Dr. Michele Hernandez has made a career of understanding the college admissions system, but she was also surprised at the details of the recent college admissions scandal that made headlines.
“I think the surprise was the depth and depravity of what the college consultant was doing, because he was rigging every aspect of the process,” Hernandez says. "What it showed is people are desperate to get their kids into top colleges."
Hernandez is a former Dartmouth College admissions officer and now runs Top Tier Admissions . It's a full-service college prep company. Tutoring packages can start as early as the eighth grade and can cost around $80,000.
"We don't go for the cheapest neurologist; we go for the best neurologist when we're trying to have a brain tumor removed," she says. "So, I think when people are looking for college consultants, who's the best at doing this? Who has insider knowledge? Who can actually help my student really become a better student and appeal to more colleges?"
She notes they typically sell out of spots available.
Hernandez has written several books pointing out problems with the college admissions process.
“The scandal, I think a lot of people have been woefully uninformed, even though there [have] been a million articles in college admissions about how it favors the wealthy," Hernandez says.
The former college admissions officer says a big problem is that half the spots available at many elite colleges are reserved for students with what she calls a "hook."
"The hook being recruited athletes, development cases, legacies, under-represented minorities and VIP kids," she says, "For example, an Obama or a Clinton. Notice how they always get into Brown, or Stanford, or Harvard? That's no coincidence."
Hernandez recognizes many are outraged with the scandal, but she says people need to look at the entire system.
"If people are going to have outrage, I wouldn't single out any one group,” she says. “I would look at the whole picture of 50 percent of the spots are taken and who they're taken up with.”
She says up to 20 percent of a college class can be recruited athletes and can give wealthy people an edge.
"Recruited athletes get in 80 to 100 percent acceptance rate at all the top colleges once they're recruited," Hernandez says. "A lot of athletes tend to be white. Not all, obviously. There are sports that are more integrated, but in general, people who do sailing and squash and those type of sports tend to be mostly white and affluent.”
She says schools reserve spots for lower income and under-represented minorities, but average families are the ones who often get overlooked, fighting for the remaining spots.
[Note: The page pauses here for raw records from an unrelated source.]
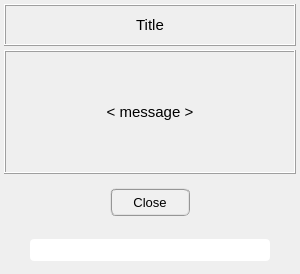
Before: the Qt Designer form pulse/interface/ui_files/messages/print_message.ui in open-pulse/OpenPulse, drawn with Qt 5.
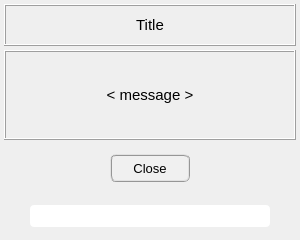
After: the same form once the commit is applied.

Diff of the .ui file:
```diff
--- a/pulse/interface/ui_files/messages/print_message.ui
+++ b/pulse/interface/ui_files/messages/print_message.ui
@@ -7,7 +7,7 @@
     <x>0</x>
     <y>0</y>
     <width>300</width>
-    <height>274</height>
+    <height>240</height>
    </rect>
   </property>
   <property name="minimumSize">
@@ -156,6 +156,36 @@
        <number>0</number>
       </property>
       <item row="0" column="0">
+       <widget class="QScrollArea" name="scrollArea">
+        <property name="frameShape">
+         <enum>QFrame::NoFrame</enum>
+        </property>
+        <property name="widgetResizable">
+         <bool>true</bool>
+        </property>
+        <widget class="QWidget" name="scrollAreaWidgetContents">
+         <property name="geometry">
+          <rect>
+           <x>0</x>
+           <y>0</y>
+           <width>284</width>
+           <height>82</height>
+          </rect>
+         </property>
+         <layout class="QGridLayout" name="gridLayout_5">
+          <property name="leftMargin">
+           <number>4</number>
+          </property>
+          <property name="topMargin">
+           <number>4</number>
+          </property>
+          <property name="rightMargin">
+           <number>4</number>
+          </property>
+          <property name="bottomMargin">
+           <number>4</number>
+          </property>
+          <item row="0" column="0">
        <widget class="QLabel" name="label_message">
         <property name="minimumSize">
          <size>
@@ -166,7 +196,7 @@
         <property name="maximumSize">
          <size>
           <width>650</width>
-          <height>500</height>
+              <height>1200</height>
          </size>
         </property>
         <property name="font">
@@ -193,11 +223,15 @@
          <bool>true</bool>
         </property>
         <property name="margin">
-         <number>16</number>
+             <number>2</number>
         </property>
         <property name="indent">
          <number>-1</number>
         </property>
+           </widget>
+          </item>
+         </layout>
+        </widget>
        </widget>
       </item>
      </layout>
```
Lines whose indentation alone changed are shown as unchanged.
"What if you're a typical middle-class person who grew up on Staten Island, who goes to an OK public school? You're not disadvantaged, per se; those are the kids who fall through the cracks," Hernandez says.
As celebrity parents Lori Loughlin and Felicity Huffman face potential jail time for allegedly buying their children’s way into college, Hernandez says all parents need to keep perspective.
"If you start looking at head CEOs and people of companies, many did not go to these fancy schools, but yet, there is the perception among parents that their students will be tremendous failures if they don't gain admission to the school of their choice,” Hernandez says.